Calhoun County Sheriff Greg Pollan reports that an argument at a cookout about 8:30 p.m. Thursday is believed to have led to Wayne Therman Harris of Slate Springs allegedly shooting Chris McGonagill of Calhoun City.
McGonagill died about 1 a.m. Friday at Baptist Hospital in Oxford.
Harris received a full pardon from Barbour on conviction for the sale of marijuana, according to Pollan and state documents.
Pollan said Harris served his sentence and was out of jail before the pardon.
Harris received a full and unconditional pardon from Barbour on Jan. 10, 2012. Pollan said — and state documents show — Harris had completed his sentence for sale of marijuana when the pardon was issued.

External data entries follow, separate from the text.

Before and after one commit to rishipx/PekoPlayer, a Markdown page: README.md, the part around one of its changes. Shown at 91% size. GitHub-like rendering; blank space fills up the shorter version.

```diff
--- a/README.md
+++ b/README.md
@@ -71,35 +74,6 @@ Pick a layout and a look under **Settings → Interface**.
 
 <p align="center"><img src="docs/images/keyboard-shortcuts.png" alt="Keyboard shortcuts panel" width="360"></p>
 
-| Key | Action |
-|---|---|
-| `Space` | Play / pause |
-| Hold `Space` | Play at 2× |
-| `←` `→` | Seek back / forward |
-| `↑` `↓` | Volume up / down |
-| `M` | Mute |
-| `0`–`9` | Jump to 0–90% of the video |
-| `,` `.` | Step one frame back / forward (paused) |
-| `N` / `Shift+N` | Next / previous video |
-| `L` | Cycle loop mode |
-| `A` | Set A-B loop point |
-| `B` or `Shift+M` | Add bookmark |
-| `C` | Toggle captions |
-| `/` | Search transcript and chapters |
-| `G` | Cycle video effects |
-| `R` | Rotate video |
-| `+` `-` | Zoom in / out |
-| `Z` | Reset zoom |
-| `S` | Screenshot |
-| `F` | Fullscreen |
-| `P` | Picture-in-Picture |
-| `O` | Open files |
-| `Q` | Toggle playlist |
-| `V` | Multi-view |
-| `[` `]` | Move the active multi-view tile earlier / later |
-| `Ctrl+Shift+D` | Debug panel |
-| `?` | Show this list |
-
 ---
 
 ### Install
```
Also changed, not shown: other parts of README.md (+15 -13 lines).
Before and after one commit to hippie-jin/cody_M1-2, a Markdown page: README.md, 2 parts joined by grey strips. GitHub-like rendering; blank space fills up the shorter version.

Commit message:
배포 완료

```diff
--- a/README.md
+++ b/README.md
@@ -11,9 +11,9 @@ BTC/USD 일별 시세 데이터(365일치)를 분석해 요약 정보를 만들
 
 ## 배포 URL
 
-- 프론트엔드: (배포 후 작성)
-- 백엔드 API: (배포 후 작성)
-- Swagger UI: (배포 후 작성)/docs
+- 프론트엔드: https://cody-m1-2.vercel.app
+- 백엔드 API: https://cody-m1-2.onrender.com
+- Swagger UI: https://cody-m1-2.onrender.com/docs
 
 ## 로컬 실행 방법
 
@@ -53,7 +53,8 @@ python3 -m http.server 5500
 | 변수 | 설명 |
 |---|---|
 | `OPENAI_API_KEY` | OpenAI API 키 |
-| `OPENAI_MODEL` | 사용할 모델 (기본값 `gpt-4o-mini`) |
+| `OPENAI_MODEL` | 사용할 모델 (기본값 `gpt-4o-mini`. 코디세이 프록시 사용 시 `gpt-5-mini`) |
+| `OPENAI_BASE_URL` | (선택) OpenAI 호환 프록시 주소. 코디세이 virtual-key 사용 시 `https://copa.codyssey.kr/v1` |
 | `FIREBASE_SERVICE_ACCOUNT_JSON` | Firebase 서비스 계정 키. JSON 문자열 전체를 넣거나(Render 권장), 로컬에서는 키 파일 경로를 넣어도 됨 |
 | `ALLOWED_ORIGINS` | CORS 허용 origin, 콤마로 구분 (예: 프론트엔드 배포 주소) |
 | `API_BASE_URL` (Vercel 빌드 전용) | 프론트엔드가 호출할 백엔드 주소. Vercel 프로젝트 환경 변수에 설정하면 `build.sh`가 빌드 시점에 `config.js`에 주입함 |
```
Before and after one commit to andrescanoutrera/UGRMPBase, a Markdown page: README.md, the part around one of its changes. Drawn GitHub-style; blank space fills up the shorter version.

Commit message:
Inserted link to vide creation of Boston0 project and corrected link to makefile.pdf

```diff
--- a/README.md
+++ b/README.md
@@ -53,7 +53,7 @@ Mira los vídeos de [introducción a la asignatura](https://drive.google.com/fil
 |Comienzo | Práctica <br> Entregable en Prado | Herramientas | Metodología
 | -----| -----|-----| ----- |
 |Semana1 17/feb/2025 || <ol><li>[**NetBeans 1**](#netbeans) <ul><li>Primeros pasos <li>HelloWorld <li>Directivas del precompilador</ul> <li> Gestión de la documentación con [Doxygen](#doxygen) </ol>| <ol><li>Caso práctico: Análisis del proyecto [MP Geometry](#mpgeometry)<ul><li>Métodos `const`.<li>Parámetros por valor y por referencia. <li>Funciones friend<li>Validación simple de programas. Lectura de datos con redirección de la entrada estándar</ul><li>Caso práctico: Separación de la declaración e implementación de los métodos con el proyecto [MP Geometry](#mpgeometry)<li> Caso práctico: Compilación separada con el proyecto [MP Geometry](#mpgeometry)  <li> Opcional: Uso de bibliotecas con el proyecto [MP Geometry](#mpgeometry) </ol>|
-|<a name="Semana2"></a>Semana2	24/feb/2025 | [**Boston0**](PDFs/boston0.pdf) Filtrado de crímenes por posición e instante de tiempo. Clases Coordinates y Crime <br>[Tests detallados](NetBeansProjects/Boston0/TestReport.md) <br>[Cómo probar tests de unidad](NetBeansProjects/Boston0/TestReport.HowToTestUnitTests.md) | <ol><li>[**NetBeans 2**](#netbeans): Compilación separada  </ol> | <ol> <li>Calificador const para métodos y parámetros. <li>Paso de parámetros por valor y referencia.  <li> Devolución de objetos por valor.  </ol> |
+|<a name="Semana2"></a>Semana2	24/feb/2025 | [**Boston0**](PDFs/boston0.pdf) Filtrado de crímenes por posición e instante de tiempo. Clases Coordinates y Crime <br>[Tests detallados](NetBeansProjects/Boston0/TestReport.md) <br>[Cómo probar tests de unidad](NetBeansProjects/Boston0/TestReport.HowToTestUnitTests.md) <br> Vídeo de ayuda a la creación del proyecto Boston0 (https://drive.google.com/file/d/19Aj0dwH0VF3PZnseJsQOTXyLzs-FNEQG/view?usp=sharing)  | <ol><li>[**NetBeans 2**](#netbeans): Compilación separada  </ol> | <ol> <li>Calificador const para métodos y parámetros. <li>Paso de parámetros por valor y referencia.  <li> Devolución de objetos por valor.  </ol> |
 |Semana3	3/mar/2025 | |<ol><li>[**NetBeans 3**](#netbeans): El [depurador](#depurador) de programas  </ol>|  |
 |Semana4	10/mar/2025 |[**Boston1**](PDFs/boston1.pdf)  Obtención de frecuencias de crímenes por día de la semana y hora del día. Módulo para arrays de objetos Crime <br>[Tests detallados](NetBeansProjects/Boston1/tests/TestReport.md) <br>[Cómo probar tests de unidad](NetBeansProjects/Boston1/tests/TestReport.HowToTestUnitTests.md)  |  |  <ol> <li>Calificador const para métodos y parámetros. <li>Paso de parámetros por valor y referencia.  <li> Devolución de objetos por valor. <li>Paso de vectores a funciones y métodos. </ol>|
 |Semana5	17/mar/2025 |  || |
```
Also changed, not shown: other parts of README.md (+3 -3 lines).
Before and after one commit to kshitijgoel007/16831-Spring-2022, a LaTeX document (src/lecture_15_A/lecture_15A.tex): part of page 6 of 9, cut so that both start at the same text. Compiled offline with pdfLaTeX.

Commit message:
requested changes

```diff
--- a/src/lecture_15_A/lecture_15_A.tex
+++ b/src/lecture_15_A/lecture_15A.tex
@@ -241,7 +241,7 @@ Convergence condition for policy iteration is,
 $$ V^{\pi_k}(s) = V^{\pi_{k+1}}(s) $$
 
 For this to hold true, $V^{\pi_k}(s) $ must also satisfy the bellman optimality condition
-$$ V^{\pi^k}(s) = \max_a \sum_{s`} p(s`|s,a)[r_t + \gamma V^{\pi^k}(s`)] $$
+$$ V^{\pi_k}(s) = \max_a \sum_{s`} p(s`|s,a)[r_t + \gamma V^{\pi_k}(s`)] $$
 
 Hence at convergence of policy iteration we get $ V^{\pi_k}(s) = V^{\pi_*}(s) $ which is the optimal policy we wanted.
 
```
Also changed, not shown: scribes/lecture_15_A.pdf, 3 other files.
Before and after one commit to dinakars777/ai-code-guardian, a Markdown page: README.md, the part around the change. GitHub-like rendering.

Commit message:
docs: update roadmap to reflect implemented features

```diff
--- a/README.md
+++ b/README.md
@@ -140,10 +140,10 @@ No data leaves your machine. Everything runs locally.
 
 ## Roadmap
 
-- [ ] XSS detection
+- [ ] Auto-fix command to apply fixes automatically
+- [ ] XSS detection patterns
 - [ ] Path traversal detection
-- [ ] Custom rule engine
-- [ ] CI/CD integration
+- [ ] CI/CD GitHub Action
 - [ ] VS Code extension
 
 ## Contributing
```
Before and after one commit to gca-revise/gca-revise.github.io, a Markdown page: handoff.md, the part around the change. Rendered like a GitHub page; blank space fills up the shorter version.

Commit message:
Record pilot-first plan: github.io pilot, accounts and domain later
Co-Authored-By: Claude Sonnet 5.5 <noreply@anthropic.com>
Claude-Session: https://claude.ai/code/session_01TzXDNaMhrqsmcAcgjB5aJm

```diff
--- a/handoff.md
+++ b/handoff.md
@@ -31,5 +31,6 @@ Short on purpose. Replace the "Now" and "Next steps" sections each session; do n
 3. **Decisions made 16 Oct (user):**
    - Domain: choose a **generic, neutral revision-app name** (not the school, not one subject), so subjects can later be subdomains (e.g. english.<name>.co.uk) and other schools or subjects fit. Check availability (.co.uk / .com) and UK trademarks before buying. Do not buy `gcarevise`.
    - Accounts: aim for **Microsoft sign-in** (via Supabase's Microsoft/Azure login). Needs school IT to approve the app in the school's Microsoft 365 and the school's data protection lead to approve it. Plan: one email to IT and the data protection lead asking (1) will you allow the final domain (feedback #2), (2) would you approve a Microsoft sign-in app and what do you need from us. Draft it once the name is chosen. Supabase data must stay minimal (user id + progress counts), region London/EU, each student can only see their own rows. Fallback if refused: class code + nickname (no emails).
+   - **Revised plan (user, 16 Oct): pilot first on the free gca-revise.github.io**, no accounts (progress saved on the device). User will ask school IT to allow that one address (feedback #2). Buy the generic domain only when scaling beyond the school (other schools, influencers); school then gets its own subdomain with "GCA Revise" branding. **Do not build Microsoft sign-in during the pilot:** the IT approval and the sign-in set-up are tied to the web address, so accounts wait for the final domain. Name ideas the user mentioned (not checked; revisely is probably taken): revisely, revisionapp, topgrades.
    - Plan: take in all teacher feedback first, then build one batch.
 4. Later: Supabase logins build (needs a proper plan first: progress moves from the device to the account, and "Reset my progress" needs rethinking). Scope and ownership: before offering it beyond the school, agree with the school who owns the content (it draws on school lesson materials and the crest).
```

State prison system records show Harris was sentenced in Calhoun County on Jan. 19, 2001, for the sale of marijuana to 20 years in prison, with five years suspended conditioned upon his completion of three years post release supervision. He was given an official release on Dec. 21, 2007.
Convicted felons typically are not allowed to possess firearms, but Pollan said that does not apply in Harris' case because of the full pardon he received from Barbour.
McGonagill's shooting took place about 3 miles south of Calhoun City on Highway 9 south.
“Harris was hit once in the leg and McGonagill was hit six times,” Pollan told the Chickasaw Journal. “I can’t give you a lot of information about this incident because we are still investigating exactly what happened.”
Pollan said a .22 caliber rifle and a 9 mm pistol were used in the shooting. Pollan said the fatal incident occurred at a carpentry shop owned by McGonagill on Highway 9 south of Slate Springs.
Pollan said no charges had been filed as of noon Friday.
“We understand there were three other people at the scene at one time,” said Pollan. “We are not looking for anyone else and at this point we don’t think anyone else was involved.”
Pollan said he did not know what sparked the shooting.
“We are working on a motive,” said Pollan.
Barbour, a Republican, sparked an uproar when he pardoned nearly 200 people as his second term was ending in January 2012. The total included four convicted murderers and a robber who worked as inmate trusties at the Governor's Mansion. Crime victims' advocates and families across the state called for the pardons to be revoked.
Barbour has said he's at peace with the pardons because his Christian faith teaches about redemption.
"I believe in second chances and I try hard to be forgiving," Barbour said in an interview last year.
The Associated Press and Floyd Ingram with the Chickasaw Journal contributed to this report.